The workday began at 6:30 a.m. when the two employees picked up the company truck and equipment. The victim and his co-worker arrived at the condominium complex at 8 a.m. They worked from a list of items that the general contractor required to be completed, and spent the day replacing roofing shingles, accessing the work areas using ladders. By 3:20 p.m., the victim and his co-worker had only two corner overhangs on which they needed to apply finishing touches to complete the job, which they estimated would take one-half hour. The co-worker left to obtain additional materials. When he returned, the victim informed him that they needed to move the extension ladder that they had been using. The aluminum extension ladder could extend to 32 feet and had a maximum working length of 29 feet. It had been retrieved from a pile of damaged ladders at the general contractor’s offsite storage yard. These ladders had been discarded, but the subcontractor’s employees were apparently unaware of this. The foreman had previously told the workers to use the ladder in question only to reach scaffolding, which was no longer in place. Although the rung locks on the ladder worked, there was a rope, but no pulley, to adjust its length. The co-worker reported that he told the victim that they should shorten the ladder before moving it, but the victim replied that instead of shortening it he would carry it extended. The victim told his co-worker to support the ladder so it wouldn’t fall. Although the co-worker said that he usually carried a ladder with it held parallel to the ground, this time they carried it while it was upright. Both were apparently unaware of the overhead power lines in the area. They walked approximately 24 feet when a slight wind caused the ladder to sway. The victim was walking backward, holding the ladder by the rungs while his co-worker walked forward holding onto the side rails.

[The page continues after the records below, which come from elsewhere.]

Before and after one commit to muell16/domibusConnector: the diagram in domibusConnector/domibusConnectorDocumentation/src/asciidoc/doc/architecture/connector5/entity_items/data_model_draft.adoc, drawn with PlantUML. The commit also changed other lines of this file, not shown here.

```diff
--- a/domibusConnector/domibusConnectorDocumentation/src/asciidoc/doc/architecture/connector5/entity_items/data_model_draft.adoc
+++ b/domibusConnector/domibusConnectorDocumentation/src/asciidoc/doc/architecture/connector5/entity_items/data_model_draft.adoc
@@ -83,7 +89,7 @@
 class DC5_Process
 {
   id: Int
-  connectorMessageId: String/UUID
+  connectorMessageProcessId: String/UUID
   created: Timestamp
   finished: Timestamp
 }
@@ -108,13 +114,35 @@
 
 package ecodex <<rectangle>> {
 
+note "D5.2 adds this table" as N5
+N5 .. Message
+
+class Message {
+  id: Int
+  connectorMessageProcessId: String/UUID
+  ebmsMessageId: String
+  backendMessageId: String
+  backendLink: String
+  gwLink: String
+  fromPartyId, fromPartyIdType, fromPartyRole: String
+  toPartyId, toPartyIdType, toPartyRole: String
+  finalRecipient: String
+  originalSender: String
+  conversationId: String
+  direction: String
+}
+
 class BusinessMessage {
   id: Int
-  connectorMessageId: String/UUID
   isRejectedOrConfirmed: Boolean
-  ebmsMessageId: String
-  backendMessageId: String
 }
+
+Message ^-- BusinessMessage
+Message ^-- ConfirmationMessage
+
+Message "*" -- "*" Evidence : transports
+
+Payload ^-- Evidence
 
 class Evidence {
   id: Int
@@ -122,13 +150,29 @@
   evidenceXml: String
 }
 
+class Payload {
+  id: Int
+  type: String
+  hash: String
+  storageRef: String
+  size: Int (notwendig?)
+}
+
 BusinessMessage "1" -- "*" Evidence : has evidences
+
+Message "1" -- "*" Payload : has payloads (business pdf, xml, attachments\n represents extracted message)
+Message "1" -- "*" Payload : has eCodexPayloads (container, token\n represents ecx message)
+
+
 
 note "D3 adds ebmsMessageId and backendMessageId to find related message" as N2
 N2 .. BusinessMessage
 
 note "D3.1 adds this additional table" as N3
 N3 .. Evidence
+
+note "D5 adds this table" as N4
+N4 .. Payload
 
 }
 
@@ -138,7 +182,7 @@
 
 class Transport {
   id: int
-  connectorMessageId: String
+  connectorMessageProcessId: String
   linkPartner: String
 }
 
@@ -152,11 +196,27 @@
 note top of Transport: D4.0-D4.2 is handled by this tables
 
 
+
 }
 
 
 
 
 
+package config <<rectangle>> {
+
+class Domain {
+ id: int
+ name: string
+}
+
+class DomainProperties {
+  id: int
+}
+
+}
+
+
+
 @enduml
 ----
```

The extended aluminum ladder contacted the 13-KV overhead power line, which was 25 feet above the ground. When it made contact, the co-worker reported that he heard a sound like thunder and saw fire come out of the power line. Both workers released the ladder and it fell to the ground. According to his co-worker, the victim was initially able to crawl, but not able to rise to his feet. Sparks ignited the dry grass at three small spots and the co-worker stomped out the fire. At the time of contact, the co-worker reported that he felt a shock that seemed to travel from his head down through his feet. Although his shoes were not damaged, he developed a dime-size burn on the arch of his right foot. One of the nearby residents reported hearing a boom and saw that her interior lights went out. She looked out a window and saw the victim lying on the ground with his co-worker trying to assist him. The resident called 911 and reported that emergency responders and paramedics arrived quickly to the scene. The victim was treated at the site and transported to the nearest hospital emergency department, where he was pronounced dead at 3:59 p.m., approximately one-half hour after the incident. The medical examiner reported that the worker had electrical burns on the sole of his right foot and toe of his left foot, and indistinct markings on his chest. Although he wore only frayed gardening-type gloves with rubberized palms, the medical examiner did not report burn marks on the victim’s hands. The worker was survived by his girlfriend and his unborn baby.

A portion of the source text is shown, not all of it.